The talk after the game focused on Kovacic seemingly pulling back from Rakitic to track Messi’s run instead. Whether that was the case or the midfielder was simply tired is not certain. Reviewing the play, every single Madrid player except for the central defenders are somewhat struggling to recover. Modric, Carvajal, Casemiro, and Marcelo are all culpable and fail to keep up with their opposite numbers. Admittedly, Kovacic’s case is slightly worse as he is facing the play as it develops.
Carvajal’s red card seals Real Madrid’s fate
Carvajal, having a torrid night already (mostly due to a disastrous second half performance), sealed Real Madrid’s fate with his red card in the 63rd minute. Los Blancos were mercilessly exposed on the break yet again but this time with fatal consequences. Casemiro (whose on-the-ball weaknesses were thoroughly exploited throughout the match) was dispossessed in Barca’s half. Carvajal was out of position and again showed signs of tiredness as he didn’t read the play well enough to track back and mark Suarez. Questionably as well, Varane didn’t seem aware the striker was open behind him.
Pique released the ball to Messi who curled a great pass through the defensive hole to leave Suarez one-on-one with Navas. Navas made a great block but there was an ensuing scramble and panic in the box during which Carvajal used his hands to block a Paulinho header. The referee showed the red card, pointed to the spot, and Messi duly converted. Nacho replaced Benzema for defensive cover. Bale and Asensio entered shortly after and although the team made a valiant effort, the result seemed inevitable. Barcelona added one more at the end after Messi got past Marcelo (who also struggled on the defensive end).
The first league clásico of the season was a game of two halves in the truest sense of the phrase. Real Madrid showed vigor, urgency, poise, and control in their pursuit of a goal in the first half but in so doing sacrificed their energy level.
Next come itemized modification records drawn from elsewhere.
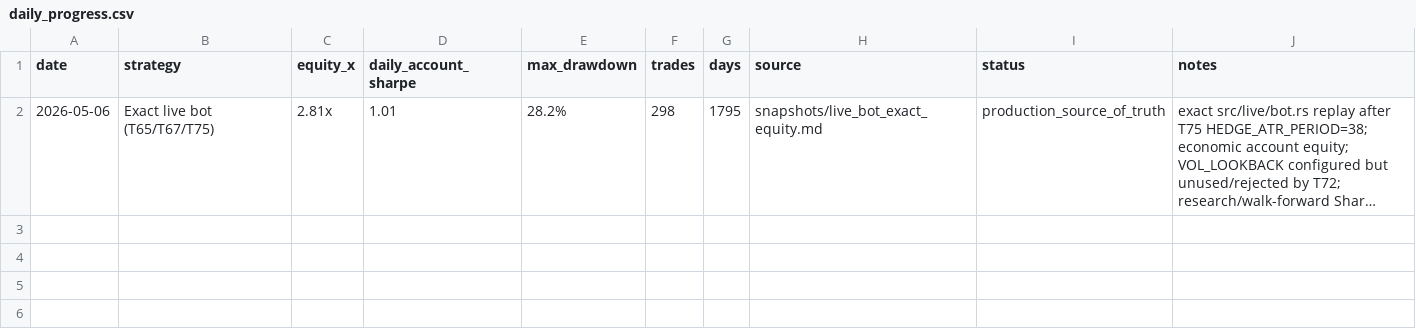
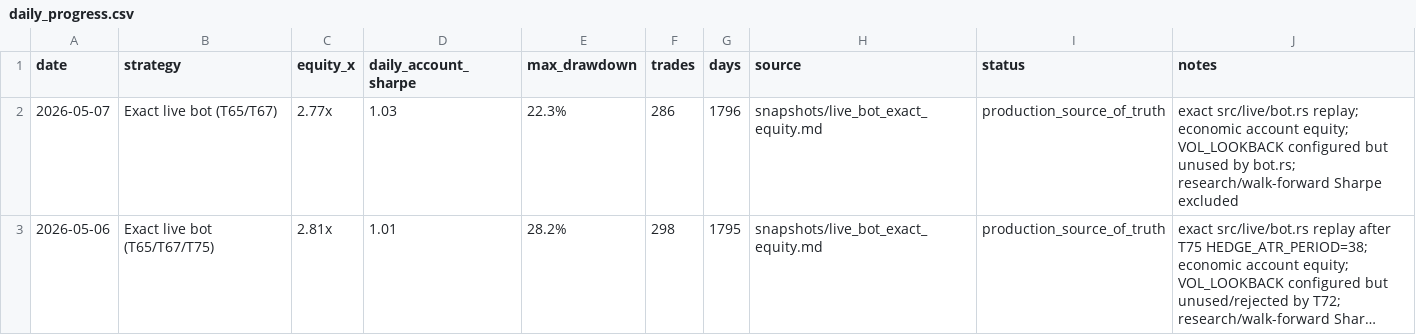
Before and after one commit to noahbclarkson/krypto, a CSV file: reports/daily_progress.csv, drawn as a sheet; long unchanged cells end in …; the diff names each change by its address in the sheet, - before the commit and + after, or states it on an @@ line.

Commit message:
T84: refresh exact-live source metrics

```diff
--- a/reports/daily_progress.csv
+++ b/reports/daily_progress.csv
+row 2: 2026-05-07 | Exact live bot (T65/T67) | 2.77x | 1.03 | 22.3% | 286 | 1796 | snapshots/live_bot_exact_equity.md | production_source_of_truth | exact src/live/bot.rs replay; economic account equity; VOL_LOOKBACK configured but unused by bot.rs; research/walk-forward Sharpe excluded
```
Also changed, not shown: 5 other files.
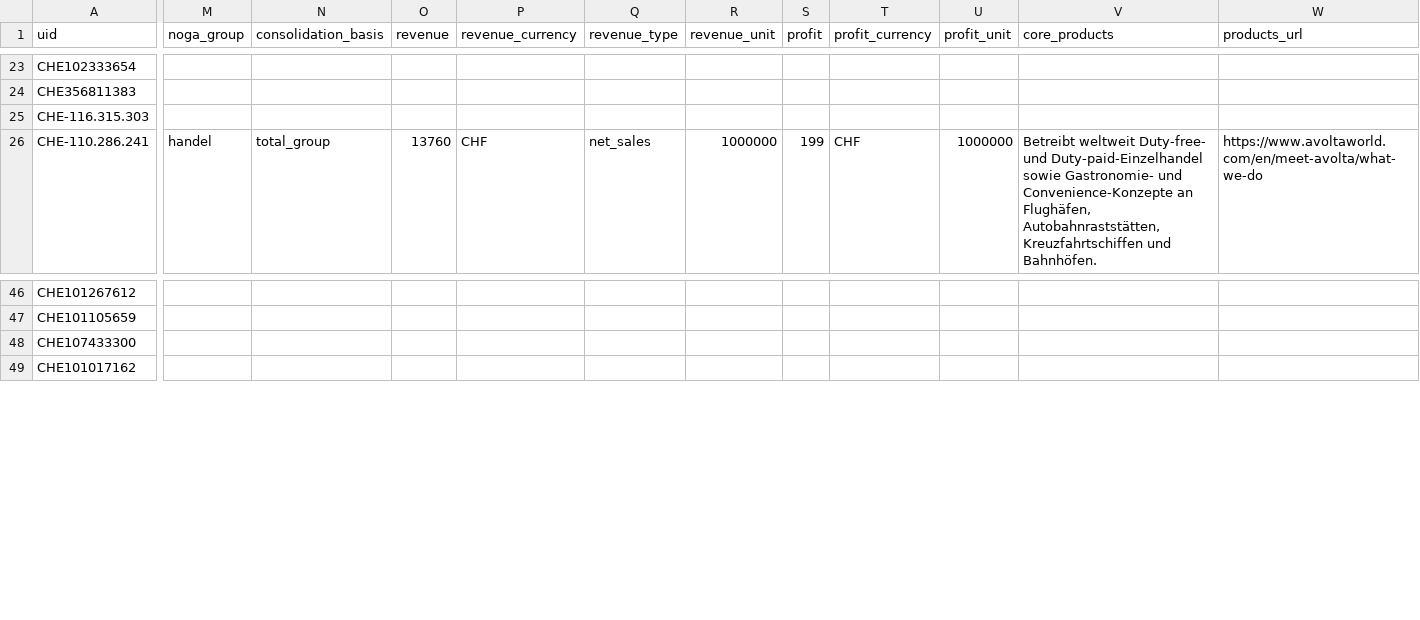
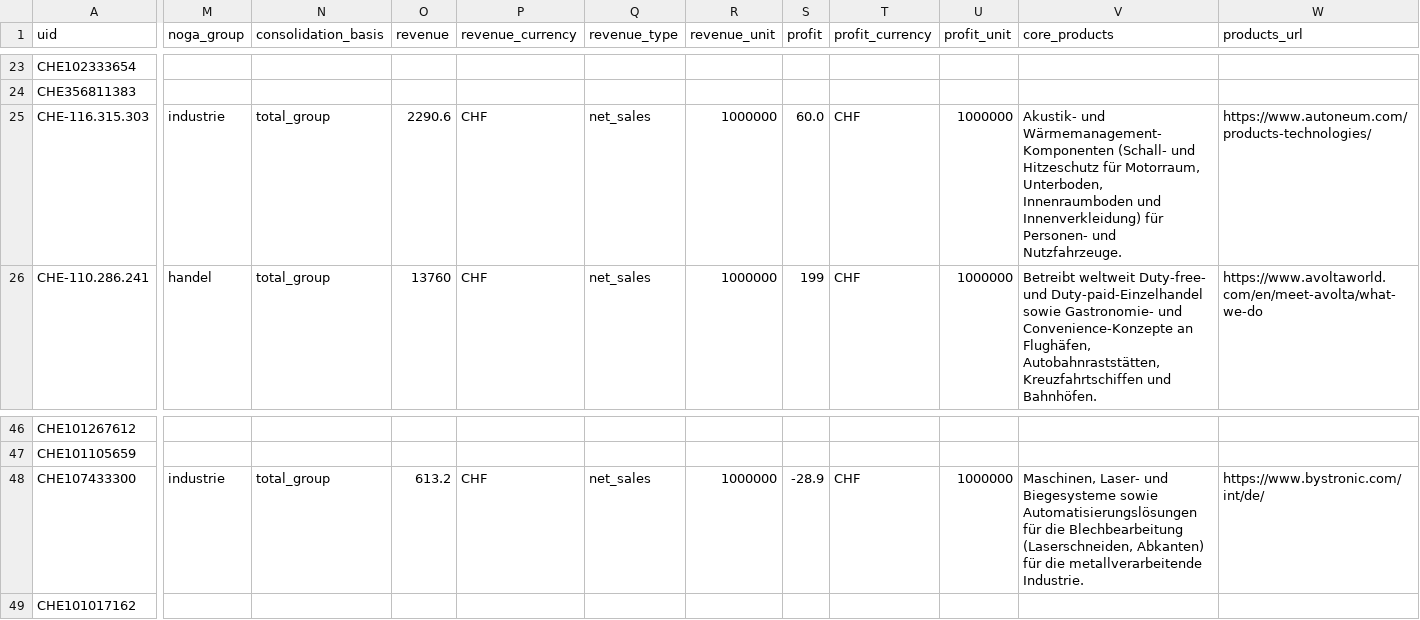
Before and after one commit to kokosevi/zeigmers, a CSV file: data/manual/listed_companies.csv, drawn as a sheet; only a part is shown, gaps mark what is left out; the diff covers the shown part only; the diff names each change by its address in the sheet, - before the commit and + after, or states it on an @@ line.

```diff
--- a/data/manual/listed_companies.csv
+++ b/data/manual/listed_companies.csv
-M25 (noga_group): (empty)
+M25 (noga_group): industrie
-N25 (consolidation_basis): (empty)
+N25 (consolidation_basis): total_group
-O25 (revenue): (empty)
+O25 (revenue): 2290.6
-P25 (revenue_currency): (empty)
+P25 (revenue_currency): CHF
-Q25 (revenue_type): (empty)
+Q25 (revenue_type): net_sales
-R25 (revenue_unit): (empty)
+R25 (revenue_unit): 1000000
-S25 (profit): (empty)
+S25 (profit): 60.0
-T25 (profit_currency): (empty)
+T25 (profit_currency): CHF
-U25 (profit_unit): (empty)
+U25 (profit_unit): 1000000
-V25 (core_products): (empty)
+V25 (core_products): Akustik- und Wärmemanagement-Komponenten (Schall- und Hitzeschutz für Motorraum, Unterboden, Innenraumboden und Innenverkleidung) für Personen- und Nutzfahrzeuge.
-W25 (products_url): (empty)
+W25 (products_url): https://www.autoneum.com/products-technologies/
-M48 (noga_group): (empty)
+M48 (noga_group): industrie
-N48 (consolidation_basis): (empty)
+N48 (consolidation_basis): total_group
-O48 (revenue): (empty)
+O48 (revenue): 613.2
-P48 (revenue_currency): (empty)
+P48 (revenue_currency): CHF
-Q48 (revenue_type): (empty)
+Q48 (revenue_type): net_sales
-R48 (revenue_unit): (empty)
+R48 (revenue_unit): 1000000
-S48 (profit): (empty)
+S48 (profit): -28.9
-T48 (profit_currency): (empty)
+T48 (profit_currency): CHF
-U48 (profit_unit): (empty)
+U48 (profit_unit): 1000000
-V48 (core_products): (empty)
+V48 (core_products): Maschinen, Laser- und Biegesysteme sowie Automatisierungslösungen für die Blechbearbeitung (Laserschneiden, Abkanten) für die metallverarbeitende Industrie.
-W48 (products_url): (empty)
+W48 (products_url): https://www.bystronic.com/int/de/
```
Also changed, not shown: 14 edited cells elsewhere in this file, 3 other files.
Barcelona came out strong in the second half and utilized their superb counter-attacking and transition ability to rip apart Real’s tired defense. Carvajal’s red card doomed the team as they went down a man and two goals.
Real Madrid’s eternal rivals dominated proceedings from then on amassing 18 shots for the day and significantly outpacing Real’s xG. This marks the third loss in a row at the Bernabeu against Barcelona in the league and leaves Zidane’s men fourteen points off the top of the table. It’s not over until it’s over but the league campaign is in serious jeopardy.